Whether a product is toothpaste or a therapeutic heat patch, consumers are led to believe that one product is better or safer than anyone else's. Indeed, many experts believe that marketing and advertising agencies focus on target populations that are especially susceptible to such manipulation.
And what of manipulation? We all practice it to some degree in our daily lives. Playing on your son's guilt to take out the trash is a form of manipulation. Diet pills targeted toward women with less than perfect bodies is also a form of manipulation. When exactly does manipulation turn into unethical behavior?
Bridging the Gap Between Business and Society
Consumers play an important role in bridging the gap between business and society. They serve as a barometer to behaviors in multiple industrial fields. The consumer is literally a pulse by which a business advertises and markets a product.
Consumers expect honest and fair advertising. The United States Federal Trade Commission regulates marketing practices that appear deceitful or unfair. Perhaps one of the most noted scenarios in deceptive and unfair advertising practices is a claim by various pain relief manufacturers. For example, advertisements on television and magazines claim that Brand X is dispensed or recommended by more doctors than any other type of pain reliever.

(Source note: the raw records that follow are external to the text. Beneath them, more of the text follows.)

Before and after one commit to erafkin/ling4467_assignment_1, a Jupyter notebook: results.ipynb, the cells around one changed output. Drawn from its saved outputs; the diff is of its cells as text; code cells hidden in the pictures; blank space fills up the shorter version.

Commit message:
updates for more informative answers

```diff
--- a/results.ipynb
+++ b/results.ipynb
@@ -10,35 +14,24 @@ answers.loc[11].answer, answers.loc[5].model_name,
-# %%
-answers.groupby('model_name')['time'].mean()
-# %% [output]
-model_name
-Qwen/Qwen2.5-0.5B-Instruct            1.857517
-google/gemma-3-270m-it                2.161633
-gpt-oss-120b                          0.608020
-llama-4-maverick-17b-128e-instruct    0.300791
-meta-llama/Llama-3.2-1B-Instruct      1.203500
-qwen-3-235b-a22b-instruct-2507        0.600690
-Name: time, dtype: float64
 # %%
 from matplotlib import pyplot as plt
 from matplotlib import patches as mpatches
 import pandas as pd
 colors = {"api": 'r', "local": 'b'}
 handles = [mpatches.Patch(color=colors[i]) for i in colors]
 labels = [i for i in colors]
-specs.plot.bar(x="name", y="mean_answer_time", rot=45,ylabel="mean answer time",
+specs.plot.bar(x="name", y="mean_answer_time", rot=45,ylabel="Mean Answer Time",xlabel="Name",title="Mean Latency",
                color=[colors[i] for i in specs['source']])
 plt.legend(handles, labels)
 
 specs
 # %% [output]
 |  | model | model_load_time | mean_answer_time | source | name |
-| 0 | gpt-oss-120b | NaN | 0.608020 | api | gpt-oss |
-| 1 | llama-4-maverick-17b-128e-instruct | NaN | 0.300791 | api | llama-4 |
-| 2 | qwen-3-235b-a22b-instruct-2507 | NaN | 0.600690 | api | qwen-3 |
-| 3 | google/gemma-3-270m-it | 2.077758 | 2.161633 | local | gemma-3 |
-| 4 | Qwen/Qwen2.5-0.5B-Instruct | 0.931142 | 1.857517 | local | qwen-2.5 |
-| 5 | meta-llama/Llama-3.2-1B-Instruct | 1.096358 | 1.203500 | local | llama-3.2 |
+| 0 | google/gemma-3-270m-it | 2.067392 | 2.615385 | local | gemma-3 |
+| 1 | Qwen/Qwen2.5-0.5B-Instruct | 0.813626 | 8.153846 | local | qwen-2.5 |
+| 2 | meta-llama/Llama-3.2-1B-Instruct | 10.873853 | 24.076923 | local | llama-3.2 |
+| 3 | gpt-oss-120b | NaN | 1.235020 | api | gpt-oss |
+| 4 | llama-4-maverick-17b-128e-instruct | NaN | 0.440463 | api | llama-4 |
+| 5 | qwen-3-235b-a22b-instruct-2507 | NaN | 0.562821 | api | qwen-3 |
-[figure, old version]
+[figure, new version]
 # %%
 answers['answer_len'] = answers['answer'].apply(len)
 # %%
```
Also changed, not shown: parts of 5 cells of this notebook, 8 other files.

Marketing campaigns for Brand X claim that hospitals recommended their product more than any other. However, it should be noted that Brand X, manufactured by a well known drug company, was offered to hospitals at reduced costs. Should such information be disseminated to the public? Continuing the painkiller scenario, what of the claims made by other pain killer brands? Each of these claimed fast relief. However, they all contain the same basic, active ingredient.

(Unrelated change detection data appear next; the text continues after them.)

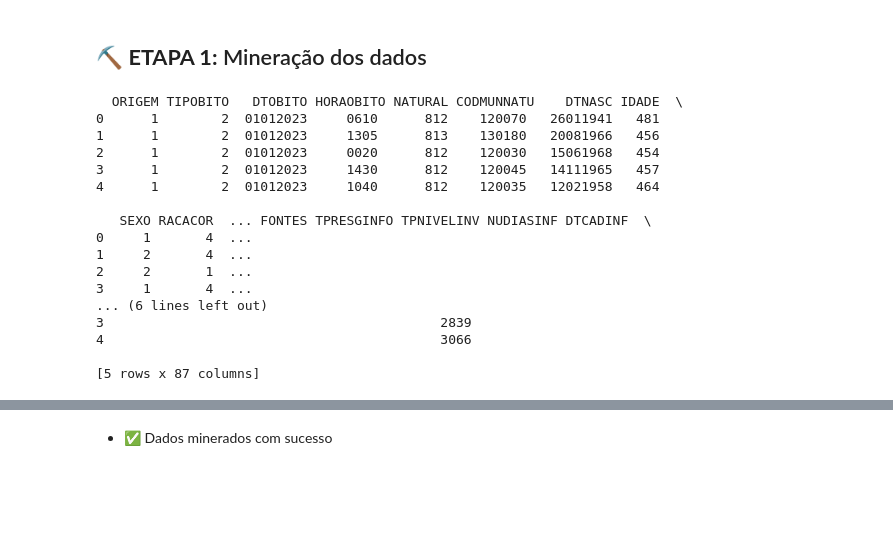
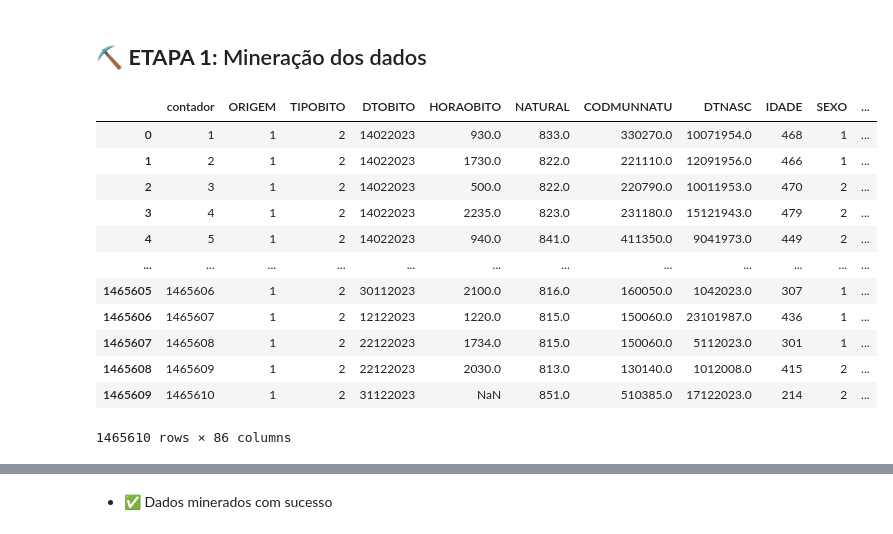
Before and after one commit to kauebr/Projeto-Turing, a Jupyter notebook: Codigos/Análise Explorátoria v001.ipynb, the cells around one changed output, grey strips where cells are left out. Cells and saved outputs as stored; diff of their text form; code cells hidden in the pictures; blank space fills up the shorter version.

```diff
--- a/Codigos/Análise Explorátoria v001.ipynb
+++ b/Codigos/Análise Explorátoria v001.ipynb
@@ -60,35 +37,8 @@ from scipy.interpolate import make_interp_spline
-# %%
-# Carrega o módulo SIM
-sim = SIM().load()
-
-# Obtém os arquivos de 2023 para o grupo CID10
-arquivos_2023 = sim.get_files("CID10", year=2023)
-
-# Faz o download do arquivo (ou dos arquivos, se houver mais de um)
-parquets = [arquivo.download() for arquivo in arquivos_2023]
-
-dfs = [pq.to_dataframe() for pq in parquets]
-
-# Junta todos os dataframes, caso haja mais de um
-df = pd.concat(dfs, ignore_index=True)
-
-# Exibe as 5 primeiras linhas
-print(df.head(5))
-# %% [output]
-  ORIGEM TIPOBITO   DTOBITO HORAOBITO NATURAL CODMUNNATU    DTNASC IDADE  \
-0      1        2  01012023     0610      812    120070   26011941   481
-1      1        2  01012023     1305      813    130180   20081966   456
-2      1        2  01012023     0020      812    120030   15061968   454
-3      1        2  01012023     1430      812    120045   14111965   457
-4      1        2  01012023     1040      812    120035   12021958   464
-
-   SEXO RACACOR  ... FONTES TPRESGINFO TPNIVELINV NUDIASINF DTCADINF  \
-0     1       4  ...
-1     2       4  ...
-2     2       1  ...
-3     1       4  ...
-... (6 lines left out)
-3                                           2839
-4                                           3066
-
-[5 rows x 87 columns]
+# %%
+## ⛏️Mineração dos dados
+
+# URL do arquivo
+url = "https://s3.sa-east-1.amazonaws.com/ckan.saude.gov.br/SIM/DO23OPEN.csv"
+
+# Lendo o arquivo CSV diretamente da URL
+dados = pd.read_csv(url, sep=';', encoding='latin-1')
@@ -94,0 +48,16 @@ print(df.head(5))
+# %%
+dados
+# %% [output]
+|  | contador | ORIGEM | TIPOBITO | DTOBITO | HORAOBITO | NATURAL | CODMUNNATU | DTNASC | IDADE | SEXO | ... |
+| 0 | 1 | 1 | 2 | 14022023 | 930.0 | 833.0 | 330270.0 | 10071954.0 | 468 | 1 | ... |
+| 1 | 2 | 1 | 2 | 14022023 | 1730.0 | 822.0 | 221110.0 | 12091956.0 | 466 | 1 | ... |
+| 2 | 3 | 1 | 2 | 14022023 | 500.0 | 822.0 | 220790.0 | 10011953.0 | 470 | 2 | ... |
+| 3 | 4 | 1 | 2 | 14022023 | 2235.0 | 823.0 | 231180.0 | 15121943.0 | 479 | 2 | ... |
+| 4 | 5 | 1 | 2 | 14022023 | 940.0 | 841.0 | 411350.0 | 9041973.0 | 449 | 2 | ... |
+| ... | ... | ... | ... | ... | ... | ... | ... | ... | ... | ... | ... |
+| 1465605 | 1465606 | 1 | 2 | 30112023 | 2100.0 | 816.0 | 160050.0 | 1042023.0 | 307 | 1 | ... |
+| 1465606 | 1465607 | 1 | 2 | 12122023 | 1220.0 | 815.0 | 150060.0 | 23101987.0 | 436 | 1 | ... |
+| 1465607 | 1465608 | 1 | 2 | 22122023 | 1734.0 | 815.0 | 150060.0 | 5112023.0 | 301 | 1 | ... |
+| 1465608 | 1465609 | 1 | 2 | 22122023 | 2030.0 | 813.0 | 130140.0 | 1012008.0 | 415 | 2 | ... |
+| 1465609 | 1465610 | 1 | 2 | 31122023 | NaN | 851.0 | 510385.0 | 17122023.0 | 214 | 2 | ... |
+1465610 rows × 86 columns
```
Also changed, not shown: parts of 12 cells of this notebook.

It is clear to see how a marketing and advertising plays a huge part in the popularity of a particular brand. However, creative and ingenious marketing executives have grown very careful about the claims they make. While marketing executives for each of the aspirin brands mentioned above did not really deceive consumers with their claims, can such practices still be considered unethical?
Consumers who are harmed by deception and purchase a product that they normally wouldn't have, based upon false advertising claims, may feel they have been manipulated by retailers and suppliers. Competitors may also lose out because of such practices. Therefore, anything that is unfair to consumers is unfair to competitors.

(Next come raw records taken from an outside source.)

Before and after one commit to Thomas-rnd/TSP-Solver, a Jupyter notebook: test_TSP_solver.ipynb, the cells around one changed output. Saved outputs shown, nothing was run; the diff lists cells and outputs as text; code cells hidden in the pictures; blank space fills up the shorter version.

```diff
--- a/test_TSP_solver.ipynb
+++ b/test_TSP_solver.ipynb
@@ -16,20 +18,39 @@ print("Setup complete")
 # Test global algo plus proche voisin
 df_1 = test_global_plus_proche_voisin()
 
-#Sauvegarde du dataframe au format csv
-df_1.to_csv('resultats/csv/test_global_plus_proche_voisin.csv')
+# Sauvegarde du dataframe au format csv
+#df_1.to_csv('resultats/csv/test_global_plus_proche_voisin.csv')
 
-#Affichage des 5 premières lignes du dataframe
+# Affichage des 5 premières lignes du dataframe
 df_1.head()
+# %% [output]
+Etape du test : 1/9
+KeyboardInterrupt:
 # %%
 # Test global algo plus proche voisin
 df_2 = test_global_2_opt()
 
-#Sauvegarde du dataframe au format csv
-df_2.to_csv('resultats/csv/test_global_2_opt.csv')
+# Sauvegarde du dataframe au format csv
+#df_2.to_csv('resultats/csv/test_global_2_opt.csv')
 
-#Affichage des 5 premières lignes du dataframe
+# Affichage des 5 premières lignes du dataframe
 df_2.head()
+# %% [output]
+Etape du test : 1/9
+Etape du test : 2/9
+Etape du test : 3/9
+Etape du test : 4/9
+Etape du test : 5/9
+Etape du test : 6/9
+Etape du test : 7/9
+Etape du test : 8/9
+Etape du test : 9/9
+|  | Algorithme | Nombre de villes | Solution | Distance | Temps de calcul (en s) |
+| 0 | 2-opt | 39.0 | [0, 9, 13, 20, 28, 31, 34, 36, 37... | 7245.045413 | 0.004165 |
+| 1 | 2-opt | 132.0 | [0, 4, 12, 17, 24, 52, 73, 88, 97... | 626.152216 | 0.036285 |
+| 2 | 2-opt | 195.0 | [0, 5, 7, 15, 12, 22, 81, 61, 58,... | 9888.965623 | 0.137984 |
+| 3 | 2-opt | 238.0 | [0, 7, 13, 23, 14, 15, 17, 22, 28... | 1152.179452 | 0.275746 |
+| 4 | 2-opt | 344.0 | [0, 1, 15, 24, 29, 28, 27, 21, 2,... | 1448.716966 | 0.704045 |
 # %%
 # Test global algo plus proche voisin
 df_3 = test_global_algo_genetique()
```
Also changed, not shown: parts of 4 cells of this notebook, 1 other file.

Laws and regulations to protect consumers from being cheated provide strong incentives against such behavior. However, advertising does contribute to the economy by providing information to consumers. While many people benefit from positive marketing and advertisements for various products or services, they also expect honesty and truth. Making a responsible choice requires reliable information.
Marketing and sales pitches that employ unethical methods or influence are severely frowned upon by most societies. Target marketing that focuses messages that play on the fears of certain groups of people walk a fine line between ethical and unethical behavior. Such marketing strategies are often hit and miss when it comes to success.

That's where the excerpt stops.